_Task directions_
Please retype every record below exactly, leaving the pictures out.

|---|

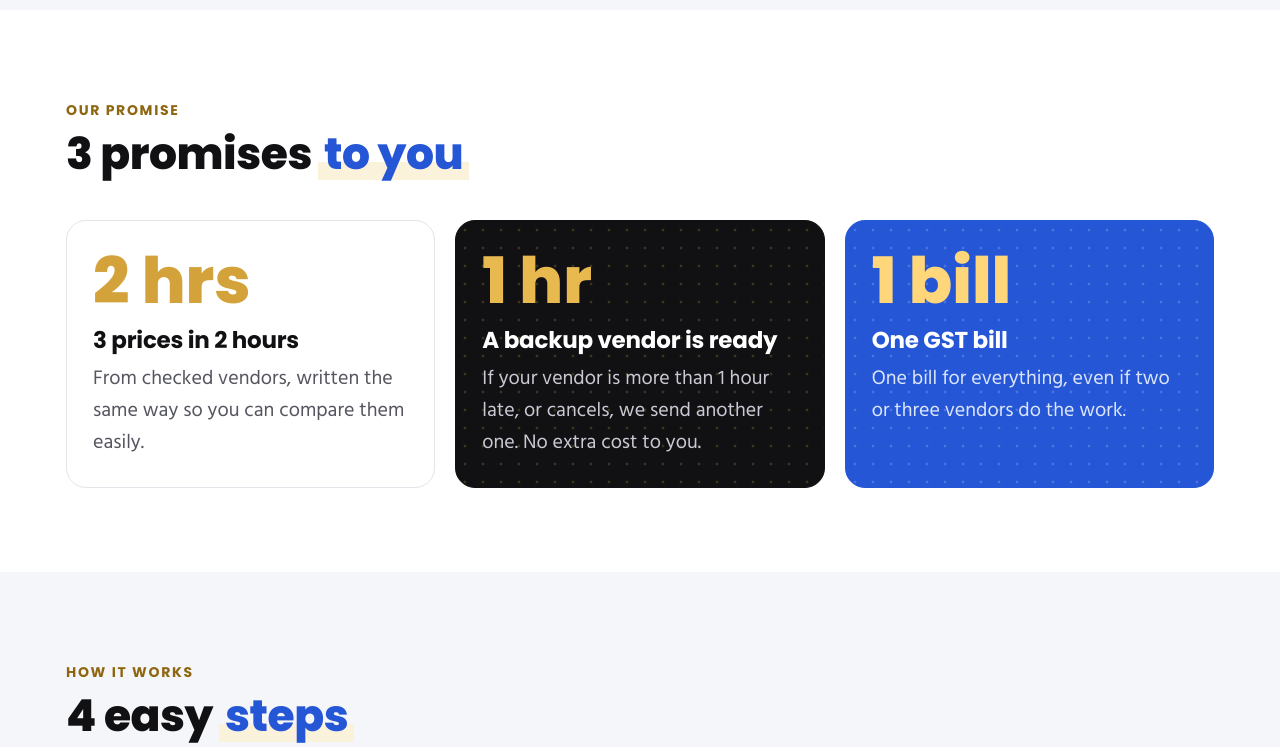
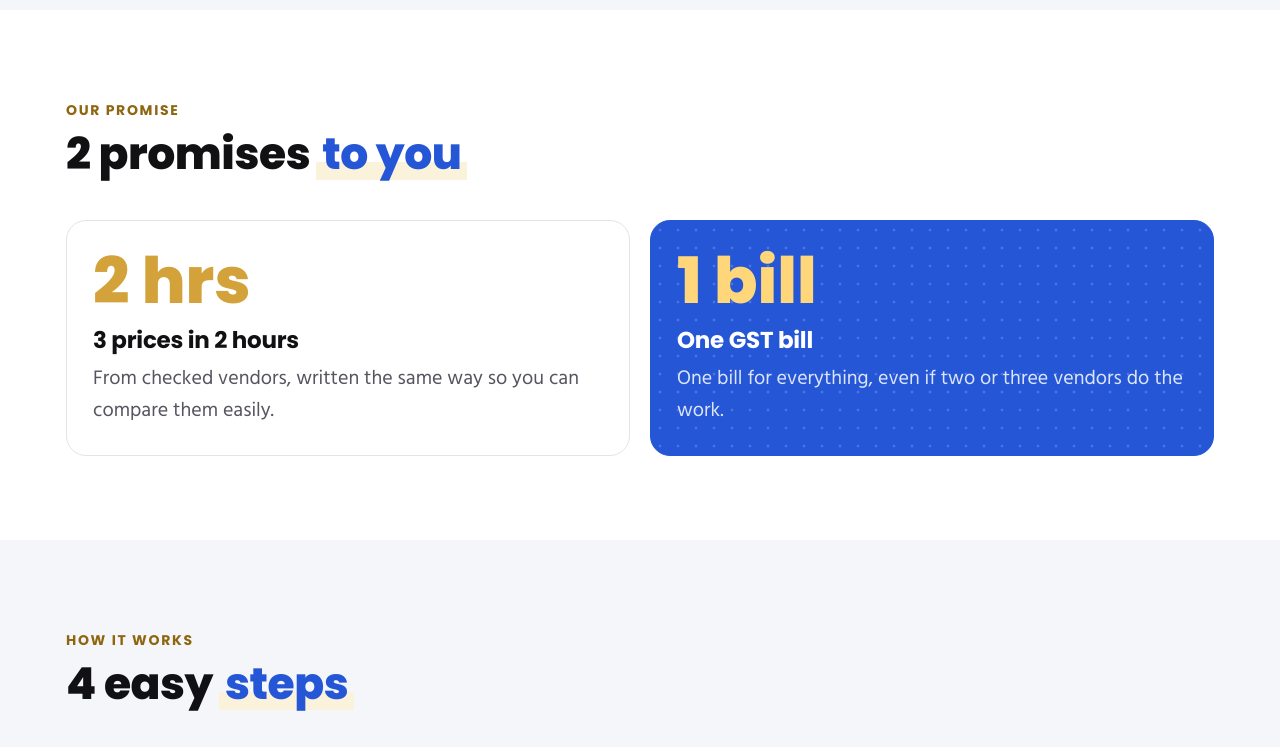
Before and after one commit to NavyaKhanna014/evently-pro, a plain HTML site: page index.html in a window 1280 px wide. Shown: the part 2640-3387 px from the top of the page. Drawn offline with Linux system fonts and the light colour scheme.

Commit message:
Backup only for delays: remove 1 hour card, reword FAQ

```diff
--- a/index.html
+++ b/index.html
@@ -93,7 +93,7 @@ section.soft{background:var(--soft)}
 @media (max-width:560px){.gear{grid-template-columns:repeat(2,minmax(0,1fr));gap:12px}.gear svg{width:72px;height:72px}}
 
 /* Promises */
-.promises{display:grid;grid-template-columns:repeat(3,minmax(0,1fr));gap:20px}
+.promises{display:grid;grid-template-columns:repeat(2,minmax(0,1fr));gap:20px}
 .promise{border-radius:20px;padding:28px 26px;background:var(--paper);border:1px solid var(--line);position:relative;overflow:hidden}
 .promise .n{font:800 64px/1 var(--f-head);color:var(--gold);margin-bottom:14px}
 .promise h3{font-size:23px;margin-bottom:10px}
@@ -525,11 +525,10 @@ body::before{background:#0B0B12}
     <div class="wrap">
       <div class="head">
         <div class="label">Our promise</div>
-        <h2>3 promises <span class="blue">to you</span></h2>
+        <h2>2 promises <span class="blue">to you</span></h2>
       </div>
       <div class="promises">
         <article class="promise"><div class="n">2 hrs</div><h3>3 prices in 2 hours</h3><p>From checked vendors, written the same way so you can compare them easily.</p></article>
-        <article class="promise dark"><div class="n">1 hr</div><h3>A backup vendor is ready</h3><p>If your vendor is more than 1 hour late, or cancels, we send another one. No extra cost to you.</p></article>
         <article class="promise blue-card"><div class="n">1 bill</div><h3>One GST bill</h3><p>One bill for everything, even if two or three vendors do the work.</p></article>
       </div>
     </div>
@@ -713,7 +712,7 @@ body::before{background:#0B0B12}
         <h2>Common <span class="blue">questions</span></h2>
       </div>
       <div class="faq">
-        <div><h3>What if the vendor does not come?</h3><p>A backup vendor is always ready. If your vendor is more than 1 hour late, we send the backup. You pay nothing extra.</p></div>
+        <div><h3>What if the main vendor gets delayed?</h3><p>We keep a backup vendor ready for every booking. If your main vendor is running late, the backup reaches you within 1 hour. You pay nothing extra.</p></div>
         <div><h3>Do I have to book after getting prices?</h3><p>No. Getting prices is free. Book only if you like a price.</p></div>
         <div><h3>Which areas do you cover?</h3><p>Right now: <span data-cfg="areas">South Delhi and Gurgaon</span>. Ask us for other places.</p></div>
         <div><h3>Will you share my number with vendors?</h3><p>No. Vendors only see what equipment you need.</p></div>
```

|---|

_Your solution_
Before and after one commit to NavyaKhanna014/evently-pro, a plain HTML site: page index.html in a window 1280 px wide. Shown: the part 2640-3387 px from the top of the page. Drawn offline with Linux system fonts and the light colour scheme.

Commit message:
Backup only for delays: remove 1 hour card, reword FAQ

```diff
--- a/index.html
+++ b/index.html
@@ -93,7 +93,7 @@ section.soft{background:var(--soft)}
 @media (max-width:560px){.gear{grid-template-columns:repeat(2,minmax(0,1fr));gap:12px}.gear svg{width:72px;height:72px}}
 
 /* Promises */
-.promises{display:grid;grid-template-columns:repeat(3,minmax(0,1fr));gap:20px}
+.promises{display:grid;grid-template-columns:repeat(2,minmax(0,1fr));gap:20px}
 .promise{border-radius:20px;padding:28px 26px;background:var(--paper);border:1px solid var(--line);position:relative;overflow:hidden}
 .promise .n{font:800 64px/1 var(--f-head);color:var(--gold);margin-bottom:14px}
 .promise h3{font-size:23px;margin-bottom:10px}
@@ -525,11 +525,10 @@ body::before{background:#0B0B12}
     <div class="wrap">
       <div class="head">
         <div class="label">Our promise</div>
-        <h2>3 promises <span class="blue">to you</span></h2>
+        <h2>2 promises <span class="blue">to you</span></h2>
       </div>
       <div class="promises">
         <article class="promise"><div class="n">2 hrs</div><h3>3 prices in 2 hours</h3><p>From checked vendors, written the same way so you can compare them easily.</p></article>
-        <article class="promise dark"><div class="n">1 hr</div><h3>A backup vendor is ready</h3><p>If your vendor is more than 1 hour late, or cancels, we send another one. No extra cost to you.</p></article>
         <article class="promise blue-card"><div class="n">1 bill</div><h3>One GST bill</h3><p>One bill for everything, even if two or three vendors do the work.</p></article>
       </div>
     </div>
@@ -713,7 +712,7 @@ body::before{background:#0B0B12}
         <h2>Common <span class="blue">questions</span></h2>
       </div>
       <div class="faq">
-        <div><h3>What if the vendor does not come?</h3><p>A backup vendor is always ready. If your vendor is more than 1 hour late, we send the backup. You pay nothing extra.</p></div>
+        <div><h3>What if the main vendor gets delayed?</h3><p>We keep a backup vendor ready for every booking. If your main vendor is running late, the backup reaches you within 1 hour. You pay nothing extra.</p></div>
         <div><h3>Do I have to book after getting prices?</h3><p>No. Getting prices is free. Book only if you like a price.</p></div>
         <div><h3>Which areas do you cover?</h3><p>Right now: <span data-cfg="areas">South Delhi and Gurgaon</span>. Ask us for other places.</p></div>
         <div><h3>Will you share my number with vendors?</h3><p>No. Vendors only see what equipment you need.</p></div>
```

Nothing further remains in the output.